Yesterday, we drove over 400 kilometers from Marchula to Agora. The drive transected some essential realities of modern India – the realities of eking out a livelihood in rural India as seen in Uttar Pradesh (a small state home to 250 million people), the spiritual power of Haridwar and Rishikesh as portals to the Ganges, the buzz of development and growth, and the generosity of Hindu society. For those who paid attention, there was so much to see, as there has been on all of our drives. The journey was also different, though, as it led us closer and closer to home.
As we’ve reflected in the past, Agora really is home for CCS in India. It’s where we’re taken care of the best, where we have the most freedom to roam, where people know us intimately, and the one place each of the dozen or so trips to India for CCS students has stopped. Despite how remote it is and how different the culture can be, trip participants immediately seem to feel more comfortable here. And I, for one, as the trip leader, feel a sense of relief at getting here – and not just because it means the long journey to get here is over.
Every time of day here feels interesting and relevant and fun – the meals, the hikes, the fishing, the play, all of it. But the mornings in Agora and the Assi Ganga feel the most personal. They nurture and awaken each person uniquely.
Local women use the early morning light to make their way out from the village in search of the essentials – wood for fires, grass for animals, ferns and other forage for food, and manure for fertilizer. Sitting near any path, the energy of these women in the mornings is humbling. There’s a natural pace and a personal joy it seems in taking part in this timeless ritual of collection – this morning, one woman prayed to a holy tree on the far side of the village while others chatted quietly, not wanting to disturb the morning vibe. To an observer, they are at once part of a collective, a living group on its way to provide, and so clearly individuals.
Children use the morning to play and prepare for the day. It’s the loudest time in the heart of the village – cold showers eliciting cries or screams, the sound of games, the teasing of elders and peers. For those of us who find energy in interacting with young people, it’s a rejuvenating time. You can sense the energy of this community’s future waxing into something special.
Men from Agora use it for so many different purposes. The neighbor just above the lodge where we’re staying uses it to travel each day to Uttarkashi for a parantha and newspaper. The mule guys use to to start their journeys out in search of sand for cement or to carry the goods for trekking groups. The carpenter heads out to work on his current project. The blacksmith starts his fire, preparing for a day of work. And some men just chill, their goal for that day to rest. The mornings showcase the variety of “jobs” the men here have. Unlike the women, each day can be substantially different depending on the time of year or the work at hand. It’s a good window into the significant difference between our Western way of connecting identity to occupation and the Indian way of just being a man, able to draw meaning from so many different jobs.

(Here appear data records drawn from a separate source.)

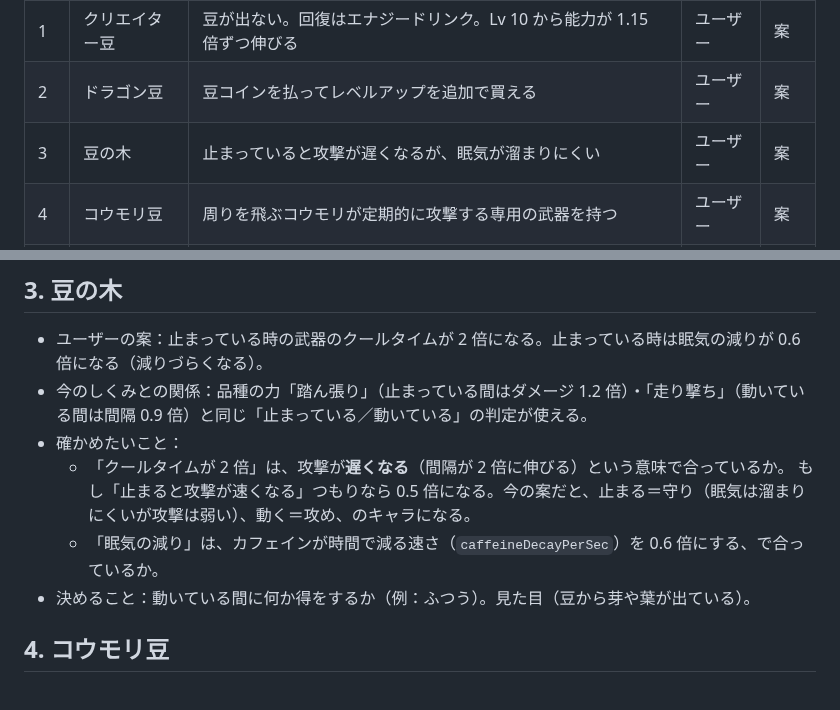
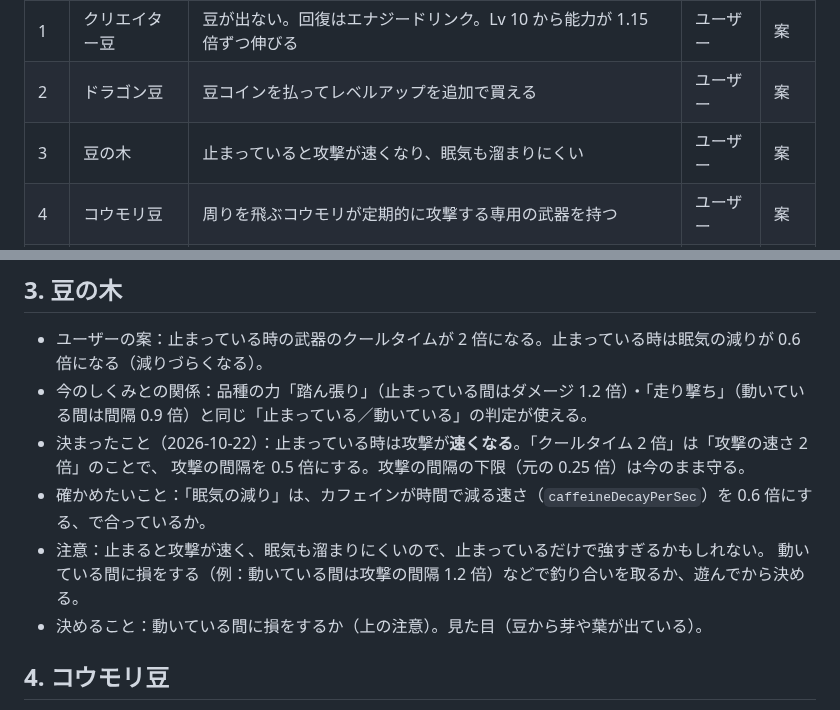
Before and after one commit to ItoJun0006/coffee-survival, a Markdown page: specs/character-ideas.md, 2 parts joined by grey strips. Drawn GitHub-style.

Commit message:
豆の木は止まっている時に攻撃が速くなる（間隔 0.5 倍）と決まったので案を直す
Co-Authored-By: Claude Opus 5.5 <noreply@anthropic.com>
Claude-Session: https://claude.ai/code/session_01U9ytv3AYVCstGSgHSQfPyU

```diff
--- a/specs/character-ideas.md
+++ b/specs/character-ideas.md
@@ -11,7 +11,7 @@
 | --- | --- | --- | --- | --- |
 | 1 | クリエイター豆 | 豆が出ない。回復はエナジードリンク。Lv 10 から能力が 1.15 倍ずつ伸びる | ユーザー | 案 |
 | 2 | ドラゴン豆 | 豆コインを払ってレベルアップを追加で買える | ユーザー | 案 |
-| 3 | 豆の木 | 止まっていると攻撃が遅くなるが、眠気が溜まりにくい | ユーザー | 案 |
+| 3 | 豆の木 | 止まっていると攻撃が速くなり、眠気も溜まりにくい | ユーザー | 案 |
 | 4 | コウモリ豆 | 周りを飛ぶコウモリが定期的に攻撃する専用の武器を持つ | ユーザー | 案 |
 | 5 | 磁石豆 | 10 秒ごとに S 極と N 極が入れ替わり、経験値と豆を引き寄せたり引き離したりする | ユーザー | 案 |
 | 6 | デカフェ豆 | カフェインが時間で減らないが、上限が低く、敵に触れると大きく減る | 追加案 | 案 |
@@ -53,11 +53,12 @@
 
 - ユーザーの案：止まっている時の武器のクールタイムが 2 倍になる。止まっている時は眠気の減りが 0.6 倍になる（減りづらくなる）。
 - 今のしくみとの関係：品種の力「踏ん張り」（止まっている間はダメージ 1.2 倍）・「走り撃ち」（動いている間は間隔 0.9 倍）と同じ「止まっている／動いている」の判定が使える。
-- 確かめたいこと：
-  - 「クールタイムが 2 倍」は、攻撃が**遅くなる**（間隔が 2 倍に伸びる）という意味で合っているか。
-    もし「止まると攻撃が速くなる」つもりなら 0.5 倍になる。今の案だと、止まる＝守り（眠気は溜まりにくいが攻撃は弱い）、動く＝攻め、のキャラになる。
-  - 「眠気の減り」は、カフェインが時間で減る速さ（`caffeineDecayPerSec`）を 0.6 倍にする、で合っているか。
-- 決めること：動いている間に何か得をするか（例：ふつう）。見た目（豆から芽や葉が出ている）。
+- 決まったこと（2026-10-22）：止まっている時は攻撃が**速くなる**。「クールタイム 2 倍」は「攻撃の速さ 2 倍」のことで、
+  攻撃の間隔を 0.5 倍にする。攻撃の間隔の下限（元の 0.25 倍）は今のまま守る。
+- 確かめたいこと：「眠気の減り」は、カフェインが時間で減る速さ（`caffeineDecayPerSec`）を 0.6 倍にする、で合っているか。
+- 注意：止まると攻撃が速く、眠気も溜まりにくいので、止まっているだけで強すぎるかもしれない。
+  動いている間に損をする（例：動いている間は攻撃の間隔 1.2 倍）などで釣り合いを取るか、遊んでから決める。
+- 決めること：動いている間に損をするか（上の注意）。見た目（豆から芽や葉が出ている）。
 
 ## 4. コウモリ豆
 
```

And, for us, it’s different for each traveler. For me, it was a quiet time to wake before the group and do some work. For Peyton, it was time to engage in conversation with me and Mr. Pausic about the end of his time at CCS and the blog post he’s working on. For Blake, it was time to observe and write tirelessly in his journal. For Milly, it was a time to connect with her parents and do some journaling. For Kean, a time to sit and think. And for the rest, a time to keep sleeping and recover from the journey. That’s the flow of the mornings while we’re here – a time for each of us to do what we need or want independently, unlike the rest of the time when we’re more or less operating as a group.
This morning, the strongest thought in my mind was about maps and meaning. I read the final paragraph of The Road last night and found myself creating a parallel metaphor to the one Cormac depicts in the skin of brook trout as maps of humanity. The terraces, the thick jungle, the paths up and down and around the river and the mountains, they all feel like a map. A map that connects out from and then back into Agora, home. We are so lucky to have a physical place that provides the feeling that Agora does. The feeling of being at home in the jungle, high up in the mountains, on the edge of our own lives. It’s hard not to feel drawn out, on the way to something beautiful. Knowing that home will be waiting.
“Once there were brook trouts in the streams in the mountains. You could see them standing in the amber current where the white edges of their fins wimpled softly in the flow. They smelled of moss in your hand. Polished and muscular and torsional. On their backs were vermiculate patterns that were maps of the world in its becoming. Maps and mazes. Of a thing which could not be put back. Not be made right again. In the deep glens where they lived all things were older than man and they hummed of mystery.”